Prompt: Report the lines of the data below that contain the string "STRONG".

Available data:
● ● ●
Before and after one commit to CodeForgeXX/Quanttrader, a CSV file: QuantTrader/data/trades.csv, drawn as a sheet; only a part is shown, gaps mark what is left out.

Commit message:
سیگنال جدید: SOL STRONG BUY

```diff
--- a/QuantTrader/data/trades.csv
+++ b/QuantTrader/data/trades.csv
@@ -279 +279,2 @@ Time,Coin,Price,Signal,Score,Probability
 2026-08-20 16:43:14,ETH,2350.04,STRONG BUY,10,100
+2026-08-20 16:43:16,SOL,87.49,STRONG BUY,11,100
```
● ● ●
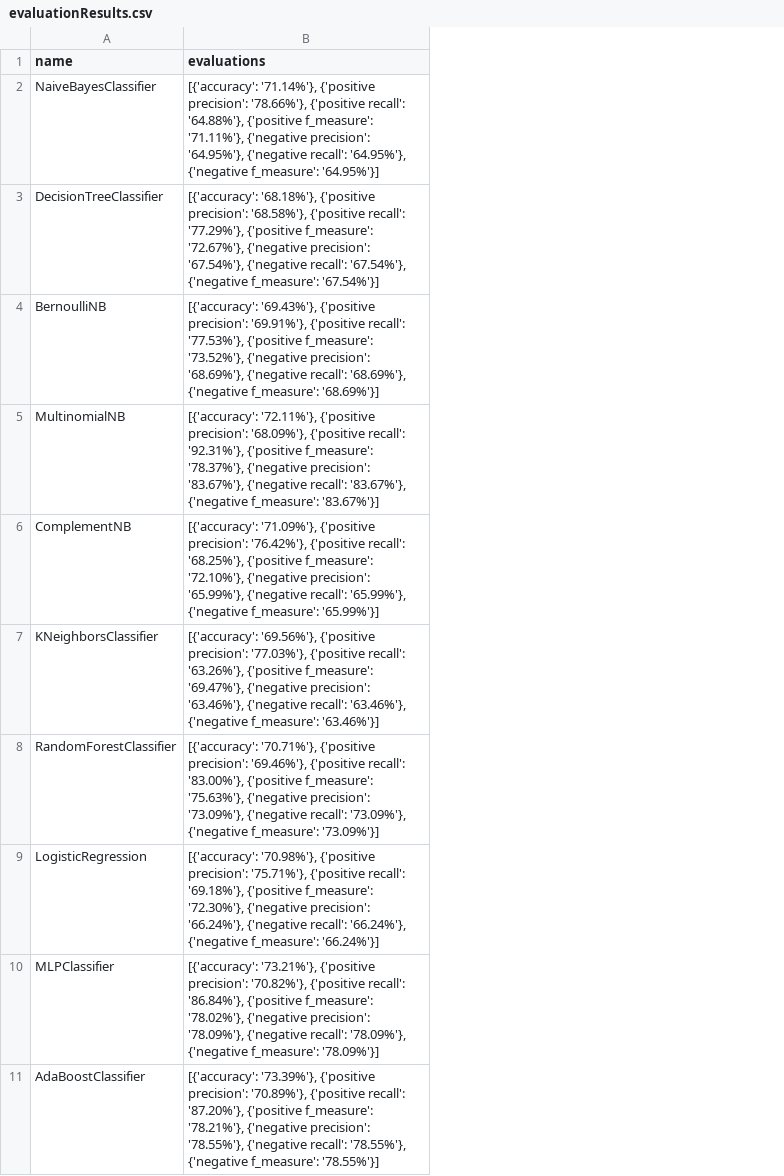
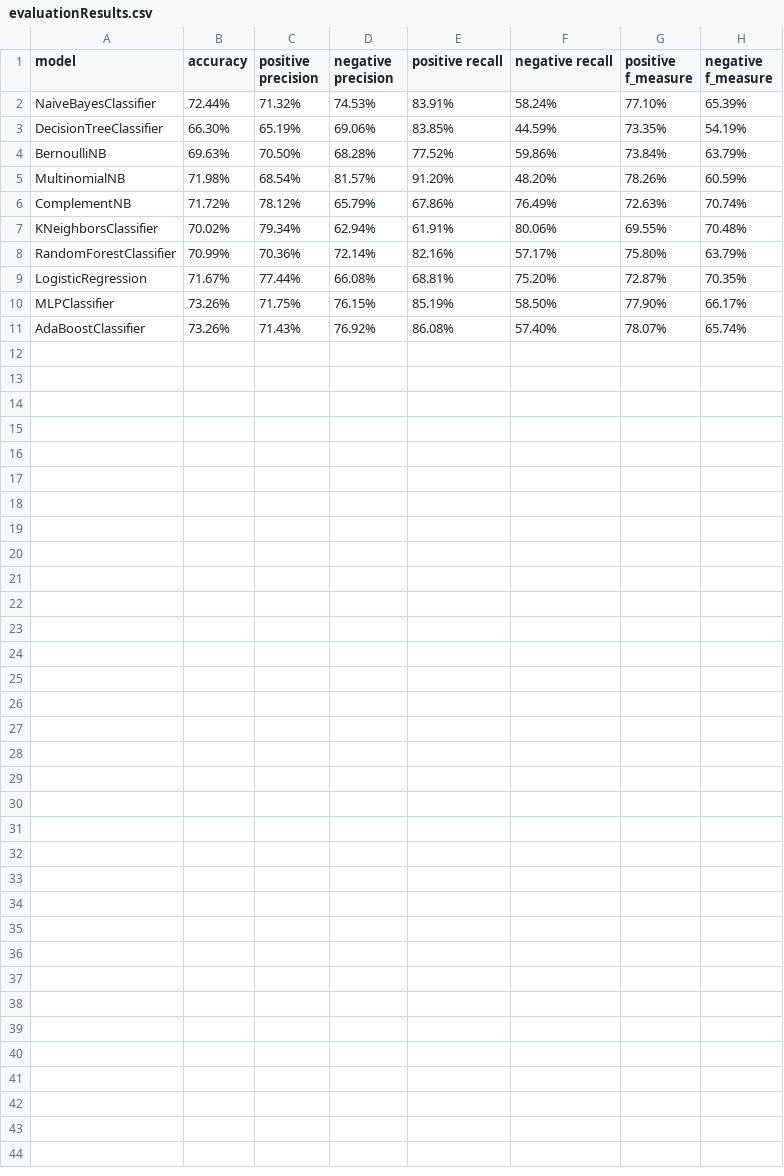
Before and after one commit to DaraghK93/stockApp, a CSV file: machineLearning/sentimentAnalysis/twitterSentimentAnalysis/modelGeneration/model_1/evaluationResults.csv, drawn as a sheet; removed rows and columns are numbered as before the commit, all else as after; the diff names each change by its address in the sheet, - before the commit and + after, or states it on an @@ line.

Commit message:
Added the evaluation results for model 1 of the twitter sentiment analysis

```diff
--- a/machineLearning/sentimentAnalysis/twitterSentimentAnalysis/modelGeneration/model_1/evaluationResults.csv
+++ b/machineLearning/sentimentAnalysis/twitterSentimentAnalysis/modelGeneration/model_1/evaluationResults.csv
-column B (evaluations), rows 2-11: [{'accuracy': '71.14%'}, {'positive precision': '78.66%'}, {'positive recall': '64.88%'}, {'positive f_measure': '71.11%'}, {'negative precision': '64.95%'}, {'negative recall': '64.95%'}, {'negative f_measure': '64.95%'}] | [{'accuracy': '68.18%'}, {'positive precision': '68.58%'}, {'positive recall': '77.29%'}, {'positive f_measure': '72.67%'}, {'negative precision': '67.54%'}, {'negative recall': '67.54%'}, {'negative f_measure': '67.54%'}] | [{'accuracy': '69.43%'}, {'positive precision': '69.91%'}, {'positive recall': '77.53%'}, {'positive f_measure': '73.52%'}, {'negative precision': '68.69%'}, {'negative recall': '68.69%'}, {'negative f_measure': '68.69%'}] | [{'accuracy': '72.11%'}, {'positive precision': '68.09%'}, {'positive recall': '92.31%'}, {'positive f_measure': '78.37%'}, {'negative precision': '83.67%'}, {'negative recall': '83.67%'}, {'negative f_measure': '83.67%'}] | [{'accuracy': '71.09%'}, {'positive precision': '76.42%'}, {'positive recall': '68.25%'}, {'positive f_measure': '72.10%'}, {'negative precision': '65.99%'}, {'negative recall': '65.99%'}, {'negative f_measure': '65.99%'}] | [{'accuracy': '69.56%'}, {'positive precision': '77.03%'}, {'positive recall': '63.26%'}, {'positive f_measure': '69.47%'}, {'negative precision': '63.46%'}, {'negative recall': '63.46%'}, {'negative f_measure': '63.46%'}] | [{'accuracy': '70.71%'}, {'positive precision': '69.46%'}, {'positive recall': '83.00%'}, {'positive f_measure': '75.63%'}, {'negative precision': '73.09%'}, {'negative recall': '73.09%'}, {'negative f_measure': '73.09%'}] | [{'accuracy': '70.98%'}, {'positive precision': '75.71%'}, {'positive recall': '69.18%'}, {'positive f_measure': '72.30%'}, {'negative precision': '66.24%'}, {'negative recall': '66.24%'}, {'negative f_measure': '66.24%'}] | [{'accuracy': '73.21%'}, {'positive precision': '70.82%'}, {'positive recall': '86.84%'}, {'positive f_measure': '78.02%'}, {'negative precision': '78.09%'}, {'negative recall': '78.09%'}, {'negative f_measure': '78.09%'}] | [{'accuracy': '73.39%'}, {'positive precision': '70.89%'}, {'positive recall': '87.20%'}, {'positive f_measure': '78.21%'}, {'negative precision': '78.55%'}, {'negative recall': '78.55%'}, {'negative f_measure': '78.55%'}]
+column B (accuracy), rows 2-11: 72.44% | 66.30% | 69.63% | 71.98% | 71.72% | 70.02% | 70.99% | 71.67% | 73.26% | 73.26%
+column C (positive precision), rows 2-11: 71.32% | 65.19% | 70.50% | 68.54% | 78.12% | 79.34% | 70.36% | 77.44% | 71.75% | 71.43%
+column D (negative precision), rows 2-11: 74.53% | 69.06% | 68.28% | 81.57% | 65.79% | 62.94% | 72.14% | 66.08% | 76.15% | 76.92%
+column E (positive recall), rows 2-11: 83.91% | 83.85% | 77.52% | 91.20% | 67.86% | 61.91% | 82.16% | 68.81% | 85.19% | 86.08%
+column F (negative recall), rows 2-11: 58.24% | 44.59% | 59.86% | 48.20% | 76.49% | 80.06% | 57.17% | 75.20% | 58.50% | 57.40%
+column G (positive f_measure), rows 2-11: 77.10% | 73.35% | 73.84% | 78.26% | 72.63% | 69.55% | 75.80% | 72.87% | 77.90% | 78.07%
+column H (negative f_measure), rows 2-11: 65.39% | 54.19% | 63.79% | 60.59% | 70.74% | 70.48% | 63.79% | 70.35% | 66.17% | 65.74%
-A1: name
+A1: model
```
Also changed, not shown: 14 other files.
● ● ●
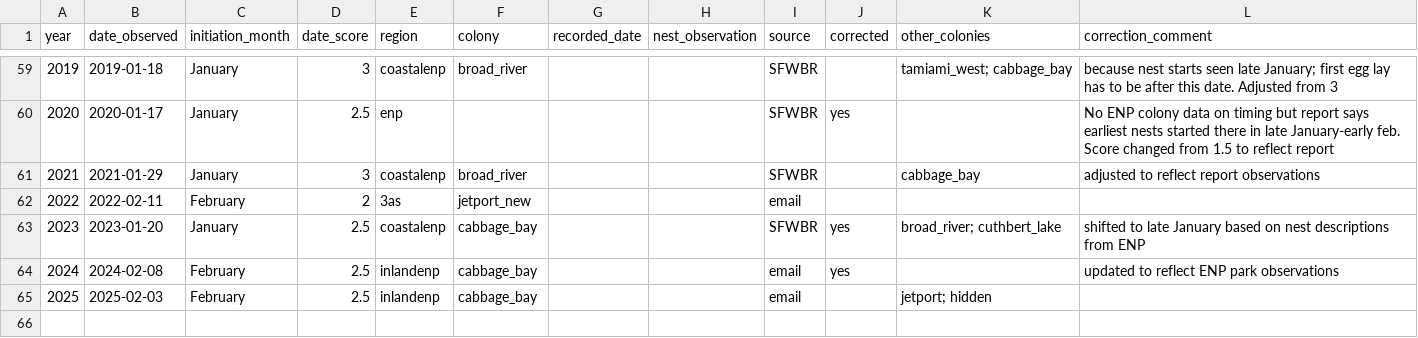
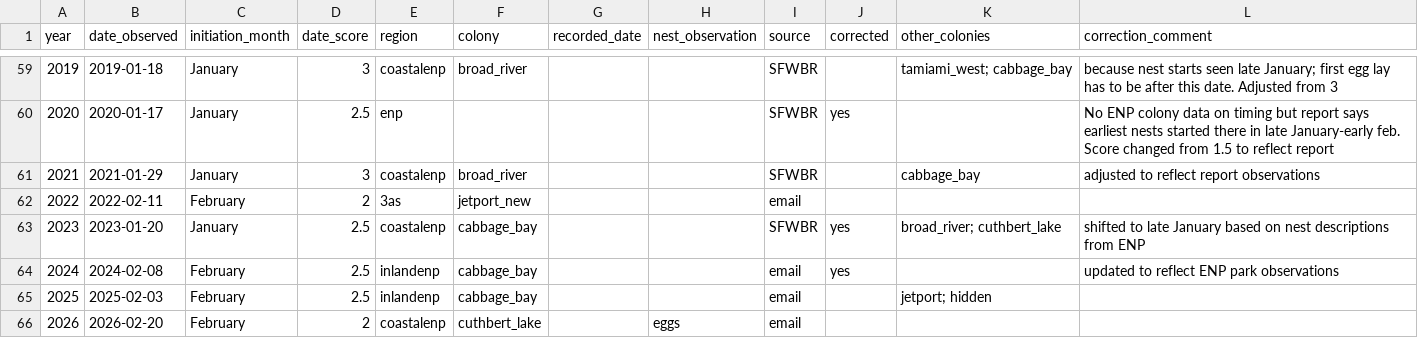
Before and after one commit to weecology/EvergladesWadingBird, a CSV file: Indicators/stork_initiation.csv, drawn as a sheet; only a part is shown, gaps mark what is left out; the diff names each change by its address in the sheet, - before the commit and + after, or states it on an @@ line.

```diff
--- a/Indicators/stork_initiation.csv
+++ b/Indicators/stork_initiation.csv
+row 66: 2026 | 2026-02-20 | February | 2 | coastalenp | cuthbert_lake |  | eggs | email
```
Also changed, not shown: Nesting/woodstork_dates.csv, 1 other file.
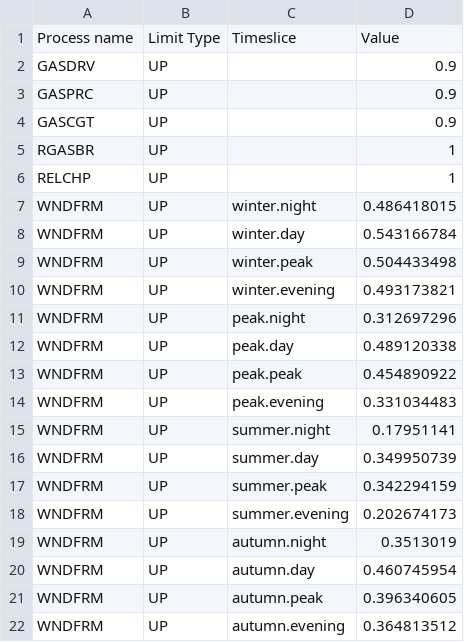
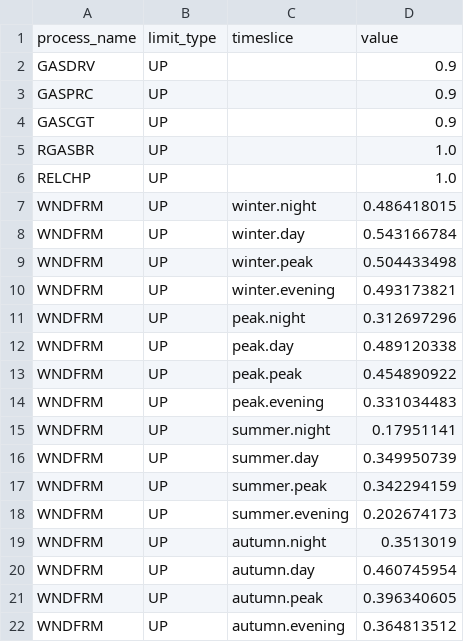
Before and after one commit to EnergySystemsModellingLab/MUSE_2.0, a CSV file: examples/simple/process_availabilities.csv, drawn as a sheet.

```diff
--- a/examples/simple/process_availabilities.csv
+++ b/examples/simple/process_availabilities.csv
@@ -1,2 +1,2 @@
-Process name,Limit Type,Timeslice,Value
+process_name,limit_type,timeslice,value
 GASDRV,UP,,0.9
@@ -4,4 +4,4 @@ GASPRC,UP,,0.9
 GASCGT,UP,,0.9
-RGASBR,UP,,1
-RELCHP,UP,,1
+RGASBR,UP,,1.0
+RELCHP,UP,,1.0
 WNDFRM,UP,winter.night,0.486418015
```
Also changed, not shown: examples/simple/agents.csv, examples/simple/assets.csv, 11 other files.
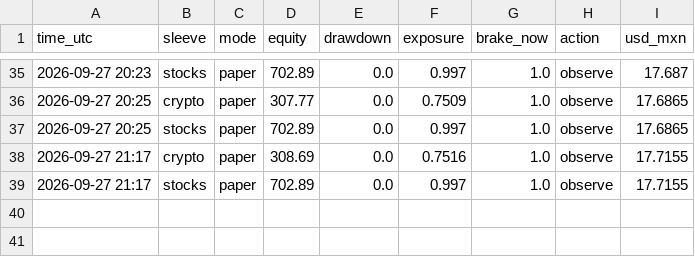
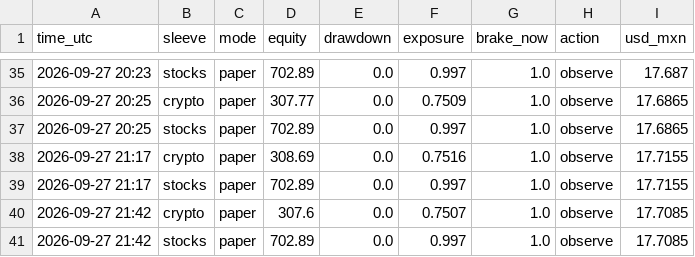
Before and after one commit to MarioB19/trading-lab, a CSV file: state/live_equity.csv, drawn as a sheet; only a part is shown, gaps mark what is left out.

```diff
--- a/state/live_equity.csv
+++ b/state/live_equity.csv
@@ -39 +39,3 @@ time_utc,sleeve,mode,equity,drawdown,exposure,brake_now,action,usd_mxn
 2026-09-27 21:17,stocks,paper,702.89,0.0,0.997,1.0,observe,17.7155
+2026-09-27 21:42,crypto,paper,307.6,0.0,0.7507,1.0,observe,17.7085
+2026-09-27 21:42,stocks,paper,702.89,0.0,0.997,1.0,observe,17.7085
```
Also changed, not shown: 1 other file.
● ● ●
Written solution:
سیگنال جدید: SOL STRONG BUY
 2026-08-20 16:43:14,ETH,2350.04,STRONG BUY,10,100
+2026-08-20 16:43:16,SOL,87.49,STRONG BUY,11,100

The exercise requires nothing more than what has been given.